Problem description:
Check every line below for the word "name" and copy each one that has it.

Data to use:
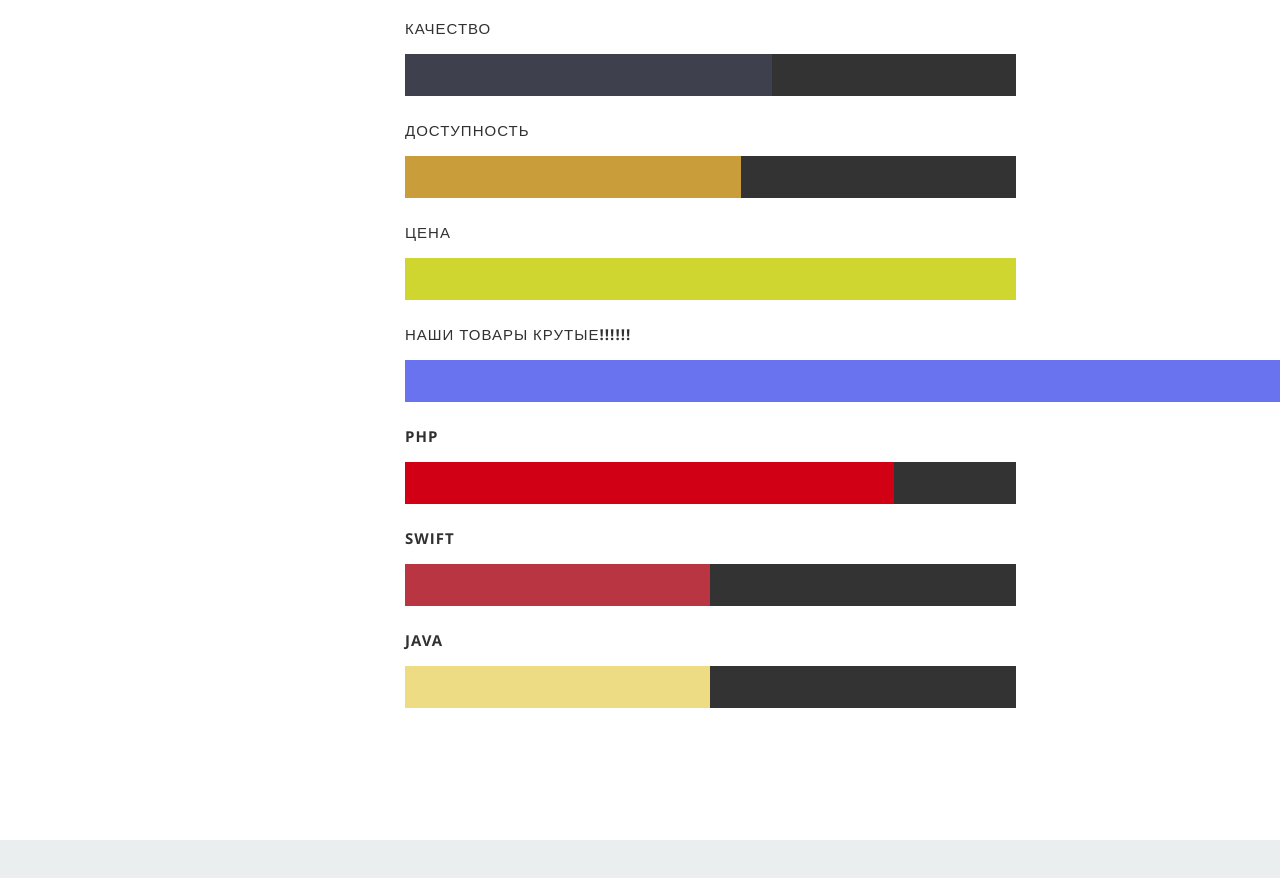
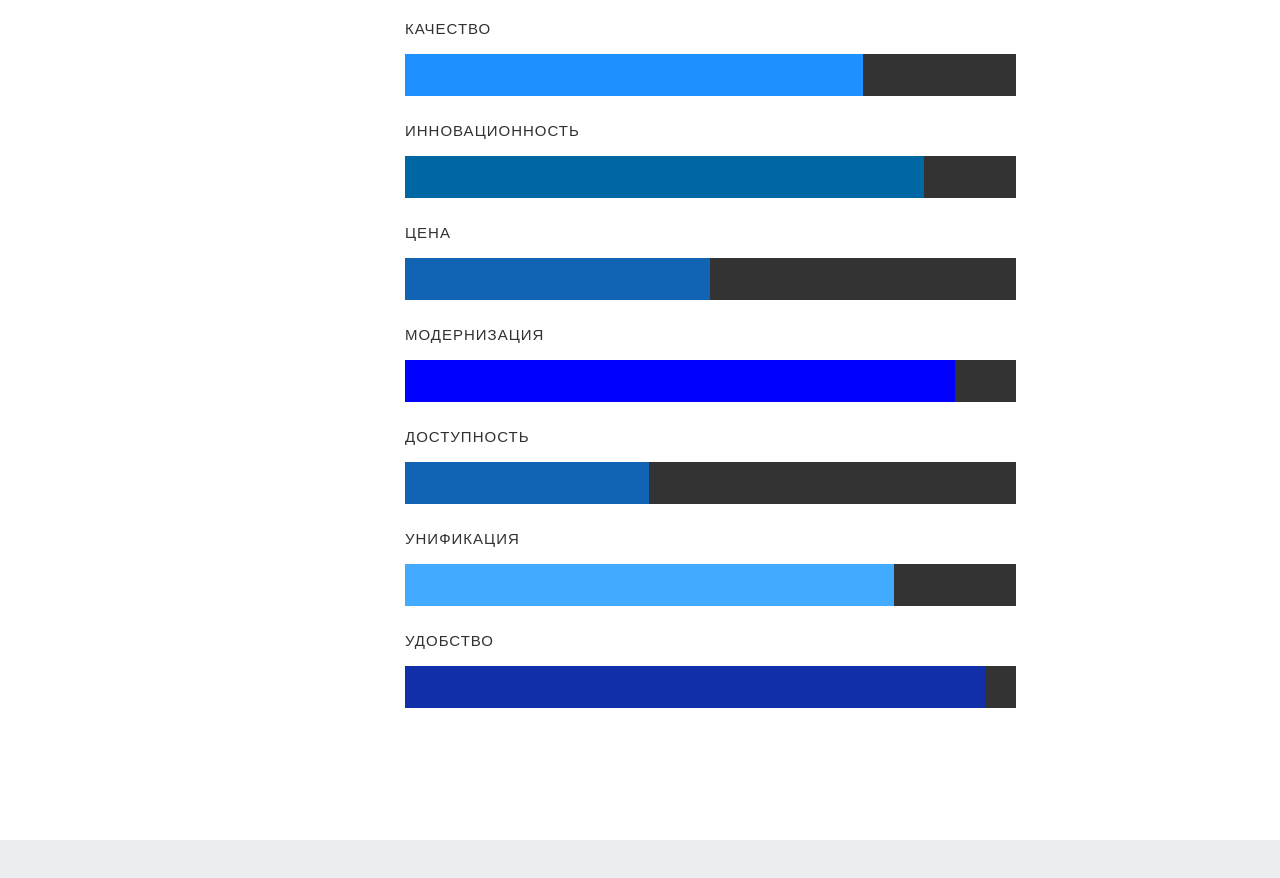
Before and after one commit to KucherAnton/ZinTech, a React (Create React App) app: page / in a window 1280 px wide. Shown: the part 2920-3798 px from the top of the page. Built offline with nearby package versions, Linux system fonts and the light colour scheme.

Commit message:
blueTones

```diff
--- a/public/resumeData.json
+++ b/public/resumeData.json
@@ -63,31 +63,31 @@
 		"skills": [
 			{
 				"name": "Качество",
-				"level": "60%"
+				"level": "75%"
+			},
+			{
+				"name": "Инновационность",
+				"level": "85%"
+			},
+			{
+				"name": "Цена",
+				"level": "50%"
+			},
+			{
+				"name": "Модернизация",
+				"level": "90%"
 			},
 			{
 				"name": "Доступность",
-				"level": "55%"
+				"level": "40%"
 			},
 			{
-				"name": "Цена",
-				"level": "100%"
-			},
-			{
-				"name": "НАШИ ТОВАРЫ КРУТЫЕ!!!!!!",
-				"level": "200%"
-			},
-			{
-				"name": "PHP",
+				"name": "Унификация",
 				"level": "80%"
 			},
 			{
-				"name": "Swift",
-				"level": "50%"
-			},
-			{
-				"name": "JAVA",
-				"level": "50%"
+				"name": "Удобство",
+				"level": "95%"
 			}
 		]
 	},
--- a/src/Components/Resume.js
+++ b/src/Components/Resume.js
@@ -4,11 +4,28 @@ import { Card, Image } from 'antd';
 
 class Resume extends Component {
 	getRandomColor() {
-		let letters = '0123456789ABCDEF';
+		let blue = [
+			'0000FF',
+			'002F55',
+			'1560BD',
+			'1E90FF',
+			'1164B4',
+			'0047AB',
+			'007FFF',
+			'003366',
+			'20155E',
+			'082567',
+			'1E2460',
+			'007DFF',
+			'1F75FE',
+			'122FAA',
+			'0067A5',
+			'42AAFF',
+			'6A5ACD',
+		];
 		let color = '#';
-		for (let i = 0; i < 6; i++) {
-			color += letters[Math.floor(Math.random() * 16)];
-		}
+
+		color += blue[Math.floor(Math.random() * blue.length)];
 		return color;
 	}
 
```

--

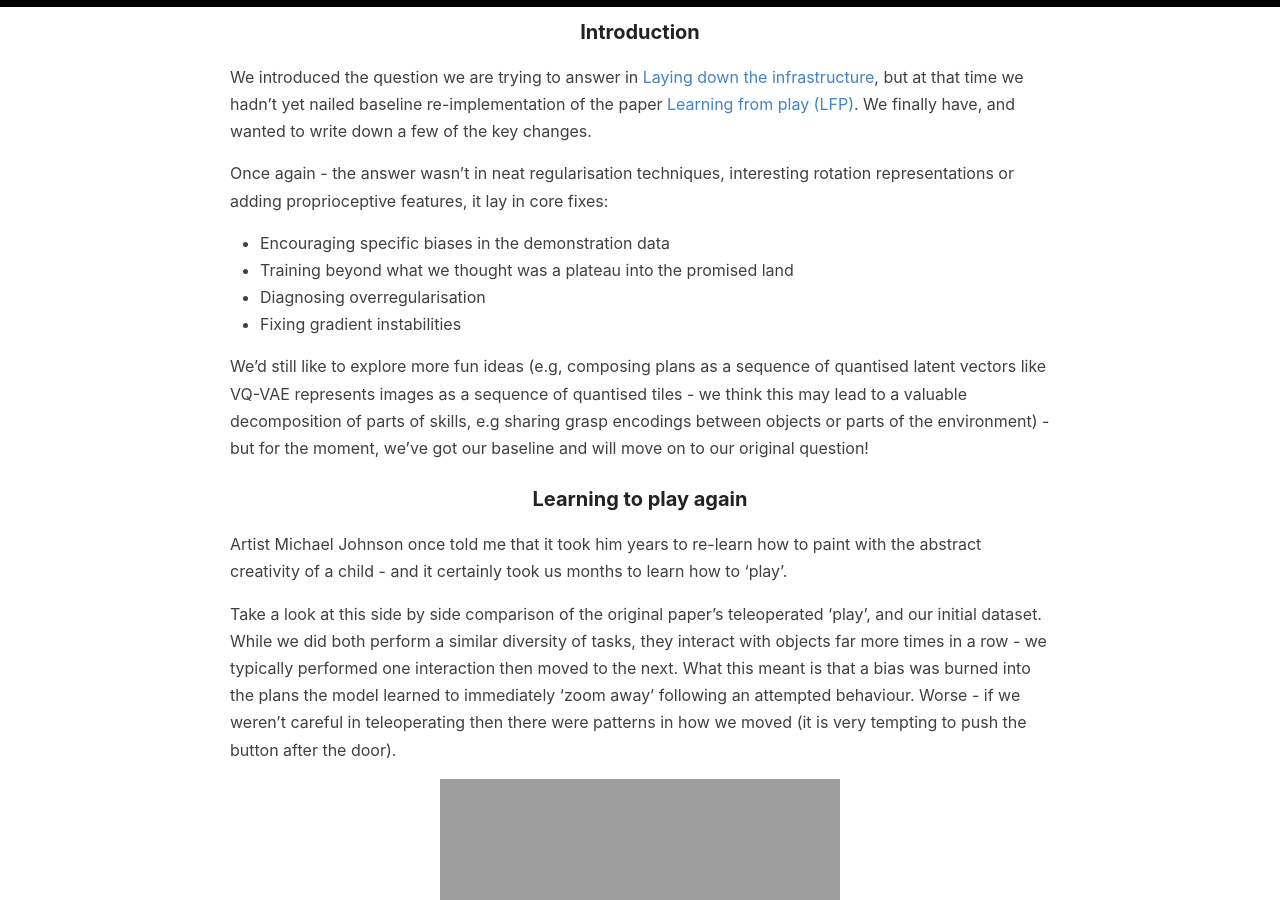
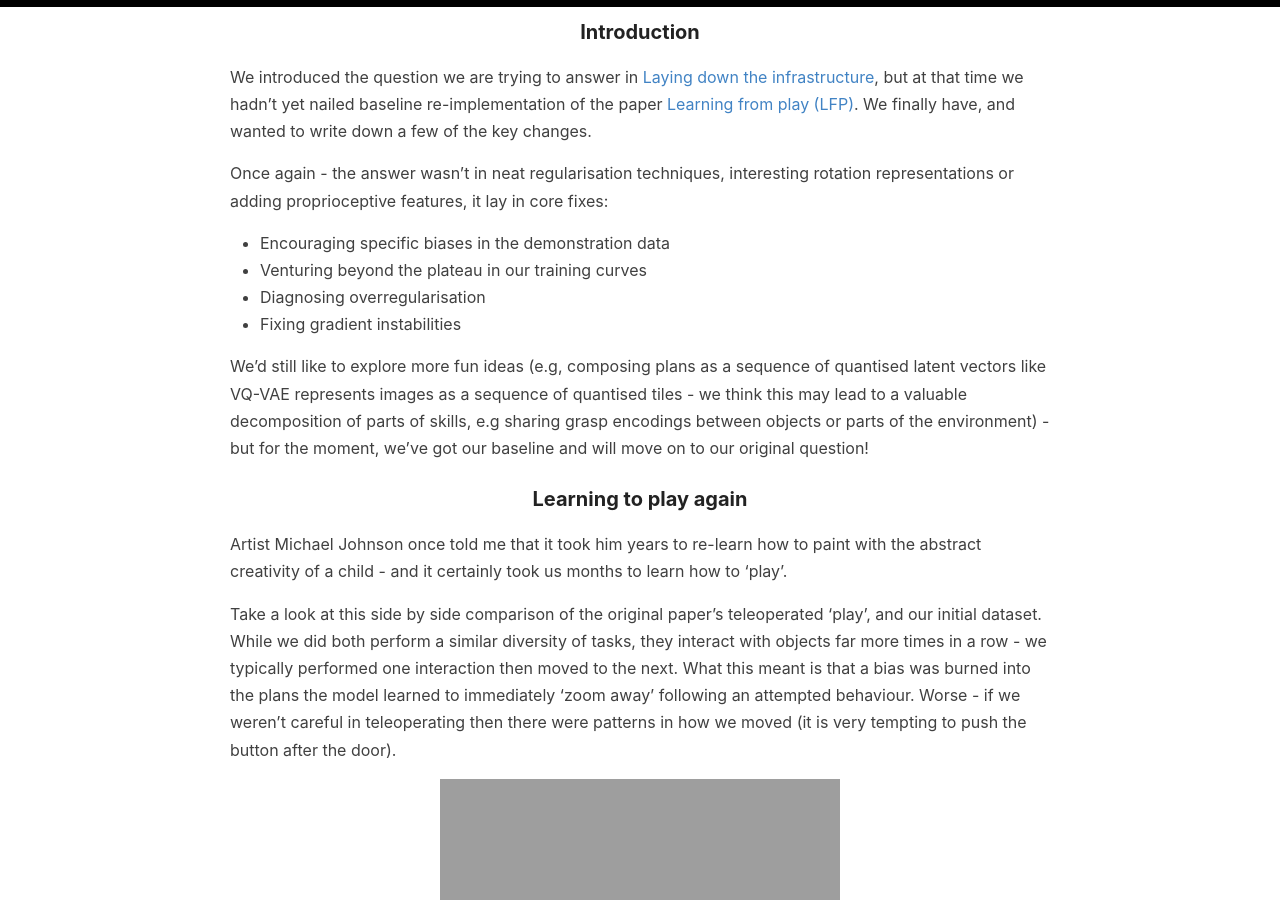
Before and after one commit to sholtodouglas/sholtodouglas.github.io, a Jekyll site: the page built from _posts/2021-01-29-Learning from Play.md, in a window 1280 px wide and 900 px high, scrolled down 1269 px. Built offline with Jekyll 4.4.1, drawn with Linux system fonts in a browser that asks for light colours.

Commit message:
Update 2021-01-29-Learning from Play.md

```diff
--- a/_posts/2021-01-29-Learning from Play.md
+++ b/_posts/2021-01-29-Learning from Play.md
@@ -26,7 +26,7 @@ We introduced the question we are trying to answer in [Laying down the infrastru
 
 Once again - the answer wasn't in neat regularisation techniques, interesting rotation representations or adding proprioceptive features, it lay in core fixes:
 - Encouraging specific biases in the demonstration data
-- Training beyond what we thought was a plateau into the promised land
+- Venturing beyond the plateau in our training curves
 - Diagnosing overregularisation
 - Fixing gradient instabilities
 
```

==

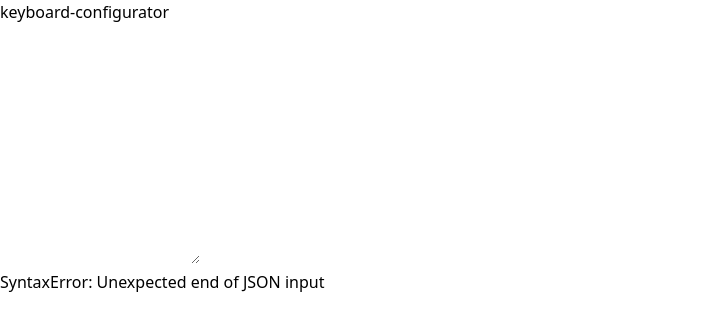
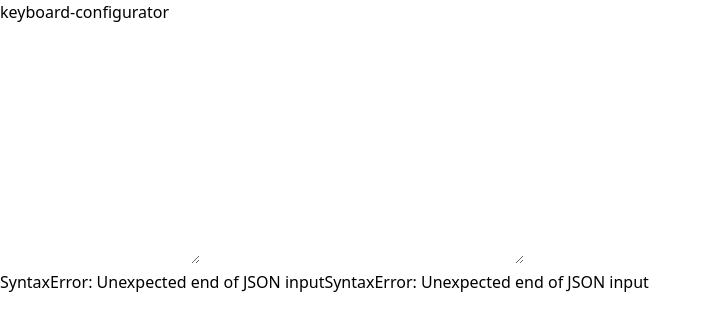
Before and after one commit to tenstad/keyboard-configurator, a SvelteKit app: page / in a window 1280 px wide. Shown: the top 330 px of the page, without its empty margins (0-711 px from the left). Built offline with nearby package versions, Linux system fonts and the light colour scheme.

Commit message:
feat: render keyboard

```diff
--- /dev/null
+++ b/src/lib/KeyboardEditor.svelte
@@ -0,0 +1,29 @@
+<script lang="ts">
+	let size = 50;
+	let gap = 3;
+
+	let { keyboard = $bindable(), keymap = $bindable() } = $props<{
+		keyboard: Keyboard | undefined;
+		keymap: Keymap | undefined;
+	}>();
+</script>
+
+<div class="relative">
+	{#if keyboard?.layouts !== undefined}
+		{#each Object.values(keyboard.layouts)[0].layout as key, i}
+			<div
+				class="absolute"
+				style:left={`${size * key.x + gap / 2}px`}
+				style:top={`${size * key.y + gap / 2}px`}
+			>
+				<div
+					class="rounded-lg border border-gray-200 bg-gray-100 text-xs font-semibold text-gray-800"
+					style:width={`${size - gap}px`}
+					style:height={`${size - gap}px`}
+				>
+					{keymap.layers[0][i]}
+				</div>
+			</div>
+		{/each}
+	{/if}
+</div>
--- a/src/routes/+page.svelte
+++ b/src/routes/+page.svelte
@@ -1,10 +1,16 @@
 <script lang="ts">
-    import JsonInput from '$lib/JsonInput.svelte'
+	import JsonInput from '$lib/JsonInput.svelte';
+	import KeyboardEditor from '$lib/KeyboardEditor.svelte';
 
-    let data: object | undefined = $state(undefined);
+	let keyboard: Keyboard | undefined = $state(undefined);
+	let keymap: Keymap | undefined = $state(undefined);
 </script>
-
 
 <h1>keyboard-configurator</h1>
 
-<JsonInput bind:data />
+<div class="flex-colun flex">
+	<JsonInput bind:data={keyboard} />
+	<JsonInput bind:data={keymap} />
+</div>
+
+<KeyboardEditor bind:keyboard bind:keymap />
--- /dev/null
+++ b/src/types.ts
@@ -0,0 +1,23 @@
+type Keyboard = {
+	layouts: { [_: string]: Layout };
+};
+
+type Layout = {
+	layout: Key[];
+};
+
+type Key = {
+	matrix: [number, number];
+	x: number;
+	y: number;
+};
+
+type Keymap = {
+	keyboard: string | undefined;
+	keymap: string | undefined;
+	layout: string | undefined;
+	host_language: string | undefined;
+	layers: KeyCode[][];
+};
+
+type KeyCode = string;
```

Task response:
 				"name": "Качество",
+				"name": "Инновационность",
+				"name": "Цена",
+				"name": "Модернизация",
 				"name": "Доступность",
-				"name": "Цена",
-				"name": "НАШИ ТОВАРЫ КРУТЫЕ!!!!!!",
-				"name": "PHP",
+				"name": "Унификация",
-				"name": "Swift",
-				"name": "JAVA",
+				"name": "Удобство",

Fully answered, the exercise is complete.